(Content revision data)
○ ○ ○ ○ ○ ○ ○
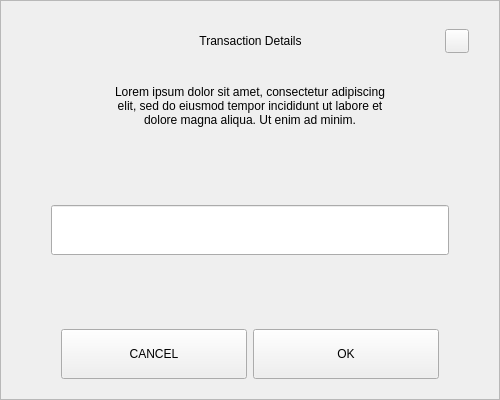
The window that src/qt/ambankcoin/forms/sendchangeaddressdialog.ui (ambankcoin/Core-All-OS) describes before a commit, drawn with Qt 5.
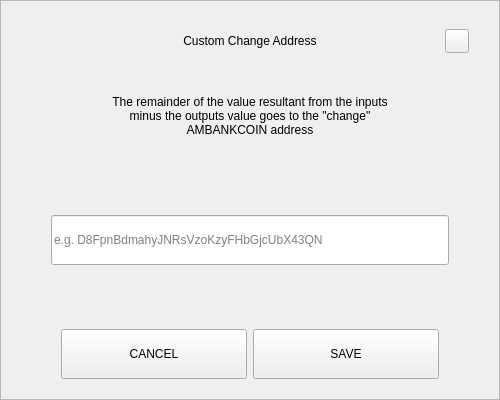
The same window after the commit.

Patch:
```diff
--- a/src/qt/ambankcoin/forms/sendchangeaddressdialog.ui
+++ b/src/qt/ambankcoin/forms/sendchangeaddressdialog.ui
@@ -92,7 +92,7 @@
            <string notr="true">padding-left:24px;</string>
           </property>
           <property name="text">
-           <string>Transaction Details</string>
+           <string>Custom Change Address</string>
           </property>
           <property name="alignment">
            <set>Qt::AlignCenter</set>
@@ -160,11 +160,11 @@
         <property name="minimumSize">
          <size>
           <width>0</width>
-          <height>50</height>
+          <height>70</height>
          </size>
         </property>
         <property name="text">
-         <string>Lorem ipsum dolor sit amet, consectetur adipiscing elit, sed do eiusmod tempor incididunt ut labore et dolore magna aliqua. Ut enim ad minim.</string>
+         <string>The remainder of the value resultant from the inputs minus the outputs value goes to the &quot;change&quot; AMBANKCOIN address</string>
         </property>
         <property name="alignment">
          <set>Qt::AlignCenter</set>
@@ -206,6 +206,9 @@
             <height>50</height>
            </size>
           </property>
+          <property name="placeholderText">
+           <string notr="true">e.g. D8FpnBdmahyJNRsVzoKzyFHbGjcUbX43QN</string>
+          </property>
          </widget>
         </item>
        </layout>
@@ -262,7 +265,7 @@
            <enum>Qt::NoFocus</enum>
           </property>
           <property name="text">
-           <string>OK</string>
+           <string>SAVE</string>
           </property>
          </widget>
         </item>
```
○ ○ ○ ○ ○ ○ ○
[What to produce]
Pictures must not appear in the copy, and every record must be restated word for word.

[Solved exercise]
The window that src/qt/ambankcoin/forms/sendchangeaddressdialog.ui (ambankcoin/Core-All-OS) describes before a commit, drawn with Qt 5.
The same window after the commit.

Patch:
```diff
--- a/src/qt/ambankcoin/forms/sendchangeaddressdialog.ui
+++ b/src/qt/ambankcoin/forms/sendchangeaddressdialog.ui
@@ -92,7 +92,7 @@
            <string notr="true">padding-left:24px;</string>
           </property>
           <property name="text">
-           <string>Transaction Details</string>
+           <string>Custom Change Address</string>
           </property>
           <property name="alignment">
            <set>Qt::AlignCenter</set>
@@ -160,11 +160,11 @@
         <property name="minimumSize">
          <size>
           <width>0</width>
-          <height>50</height>
+          <height>70</height>
          </size>
         </property>
         <property name="text">
-         <string>Lorem ipsum dolor sit amet, consectetur adipiscing elit, sed do eiusmod tempor incididunt ut labore et dolore magna aliqua. Ut enim ad minim.</string>
+         <string>The remainder of the value resultant from the inputs minus the outputs value goes to the &quot;change&quot; AMBANKCOIN address</string>
         </property>
         <property name="alignment">
          <set>Qt::AlignCenter</set>
@@ -206,6 +206,9 @@
             <height>50</height>
            </size>
           </property>
+          <property name="placeholderText">
+           <string notr="true">e.g. D8FpnBdmahyJNRsVzoKzyFHbGjcUbX43QN</string>
+          </property>
          </widget>
         </item>
        </layout>
@@ -262,7 +265,7 @@
            <enum>Qt::NoFocus</enum>
           </property>
           <property name="text">
-           <string>OK</string>
+           <string>SAVE</string>
           </property>
          </widget>
         </item>
```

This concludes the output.